Red Hat Enterprise Linux has several applications that allow you
to view and manipulate text files at the shell prompt. These
applications are fast and best suited to manipulating the plain
text files of configuration files.
The head command displays the beginning
of a file. The format of the head command
By default, you can only read the first ten lines of a file. You
can change the number of lines displayed by specifying a number
The above command would display the first 20 lines of a file
The reverse of head is tail. Using tail, you can
view the last ten lines of a file. This can be useful for viewing
the last ten lines of a log file for important system messages. You
can also use tail to watch log files as
they are updated. Using the -f
option, tail automatically prints new
messages from an open file to the screen in real-time. For example,
to actively watch /var/log/messages,
enter the folowing at a shell prompt (as the root user):
tail -f /var/log/messages
Press [Ctrl] -[C] when you are finished.
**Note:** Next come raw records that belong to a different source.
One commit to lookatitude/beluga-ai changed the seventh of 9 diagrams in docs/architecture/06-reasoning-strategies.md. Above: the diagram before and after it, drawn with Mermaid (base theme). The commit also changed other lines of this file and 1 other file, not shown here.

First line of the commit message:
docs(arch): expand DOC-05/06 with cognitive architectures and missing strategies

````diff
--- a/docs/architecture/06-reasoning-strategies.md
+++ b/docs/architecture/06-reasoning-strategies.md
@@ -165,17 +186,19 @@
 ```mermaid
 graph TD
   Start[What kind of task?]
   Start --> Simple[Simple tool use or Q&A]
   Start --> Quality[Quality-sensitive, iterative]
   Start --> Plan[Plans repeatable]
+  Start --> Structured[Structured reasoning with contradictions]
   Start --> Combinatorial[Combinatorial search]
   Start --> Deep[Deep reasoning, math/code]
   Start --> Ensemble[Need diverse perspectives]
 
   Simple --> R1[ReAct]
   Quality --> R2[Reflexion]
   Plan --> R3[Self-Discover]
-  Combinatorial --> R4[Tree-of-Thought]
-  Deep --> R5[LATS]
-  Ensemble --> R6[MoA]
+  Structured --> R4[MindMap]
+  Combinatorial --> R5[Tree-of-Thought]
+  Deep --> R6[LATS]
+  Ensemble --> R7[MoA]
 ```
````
The more command is a "pager" utility
used to view text in the terminal window one page or screen at a
time. The [Space] bar moves forward one
page and [Q] quits.
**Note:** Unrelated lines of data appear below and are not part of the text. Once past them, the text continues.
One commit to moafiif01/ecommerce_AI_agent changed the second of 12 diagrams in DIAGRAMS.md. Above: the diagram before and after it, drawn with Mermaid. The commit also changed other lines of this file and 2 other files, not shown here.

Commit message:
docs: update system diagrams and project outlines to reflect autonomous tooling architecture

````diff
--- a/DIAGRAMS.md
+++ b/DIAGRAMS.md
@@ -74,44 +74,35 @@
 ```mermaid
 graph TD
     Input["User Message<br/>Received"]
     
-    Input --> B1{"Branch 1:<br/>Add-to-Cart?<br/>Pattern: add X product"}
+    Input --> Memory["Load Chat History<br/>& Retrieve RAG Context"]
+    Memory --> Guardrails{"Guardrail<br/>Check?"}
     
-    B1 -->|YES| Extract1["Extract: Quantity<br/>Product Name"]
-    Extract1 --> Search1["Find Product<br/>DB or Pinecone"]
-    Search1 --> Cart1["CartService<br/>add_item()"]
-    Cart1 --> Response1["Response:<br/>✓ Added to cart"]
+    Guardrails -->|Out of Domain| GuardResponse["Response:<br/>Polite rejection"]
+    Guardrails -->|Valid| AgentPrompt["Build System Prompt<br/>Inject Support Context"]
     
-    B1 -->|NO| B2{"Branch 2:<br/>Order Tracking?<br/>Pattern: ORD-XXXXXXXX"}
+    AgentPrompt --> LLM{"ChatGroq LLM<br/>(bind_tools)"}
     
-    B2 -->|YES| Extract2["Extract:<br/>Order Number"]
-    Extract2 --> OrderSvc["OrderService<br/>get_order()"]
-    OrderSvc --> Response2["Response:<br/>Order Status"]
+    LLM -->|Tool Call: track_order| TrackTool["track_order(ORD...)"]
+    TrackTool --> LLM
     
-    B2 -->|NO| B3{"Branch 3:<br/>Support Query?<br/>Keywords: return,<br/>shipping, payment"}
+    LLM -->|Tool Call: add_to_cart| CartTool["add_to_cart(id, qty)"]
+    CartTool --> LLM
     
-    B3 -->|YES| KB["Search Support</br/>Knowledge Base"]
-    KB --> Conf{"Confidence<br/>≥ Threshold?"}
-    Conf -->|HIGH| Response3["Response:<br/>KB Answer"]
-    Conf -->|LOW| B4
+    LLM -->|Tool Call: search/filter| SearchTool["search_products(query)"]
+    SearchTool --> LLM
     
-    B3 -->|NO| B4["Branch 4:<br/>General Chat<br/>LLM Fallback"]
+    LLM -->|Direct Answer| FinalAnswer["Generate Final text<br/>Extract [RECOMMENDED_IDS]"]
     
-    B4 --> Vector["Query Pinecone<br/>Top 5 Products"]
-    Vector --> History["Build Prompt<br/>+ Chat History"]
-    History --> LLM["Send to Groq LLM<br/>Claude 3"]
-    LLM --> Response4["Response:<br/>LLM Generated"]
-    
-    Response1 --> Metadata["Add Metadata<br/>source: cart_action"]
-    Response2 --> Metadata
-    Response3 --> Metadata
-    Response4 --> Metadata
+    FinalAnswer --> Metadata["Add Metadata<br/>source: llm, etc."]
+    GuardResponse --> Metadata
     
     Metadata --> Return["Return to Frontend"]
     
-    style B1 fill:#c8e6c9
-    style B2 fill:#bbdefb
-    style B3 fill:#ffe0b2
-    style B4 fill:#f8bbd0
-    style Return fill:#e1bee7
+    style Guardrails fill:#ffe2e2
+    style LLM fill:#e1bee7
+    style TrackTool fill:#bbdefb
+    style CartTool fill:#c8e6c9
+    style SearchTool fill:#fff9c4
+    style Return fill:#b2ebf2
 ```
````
Files with less
The format of the less command is:
The main difference between more and
less is that less
allows backward and single-line movement using the same navigation
as man pages: press the [Space] bar to
go down one page, the [B] to go back
one page, the directional (or "arrow") keys to move one line at a
time, and [Q] to quit.
To search the output of a text file using less, press [/] and
enter the keyword to search for within the file.
The above command would search through the file for all
instances of "stuff" and highlight them in the text.
and creating files with cat
The cat command is a versatile utility.
It can be used to view text, to create text files, and to join
files. Its name is short for concatenate,
which means to combine files.
Using cat alone echoes on the screen
any text you enter. It will continue to do so until you exit with
the [Ctrl] -[D] keystroke.
Entering the cat command followed by a
file name displays the entire contents of the file on the screen.
If the file is long, the contents scroll off the screen. You can
control this by using the redirection
techiniques that are discussed in Section 4.9 Manipulating Information
from the Shell.
The grep command is useful for finding
specific character strings in a file. For example, to find every
reference made to "pattern" in the file <filename>, enter:
Each line in the file that includes the pattern "pattern" is
located and displayed on the screen/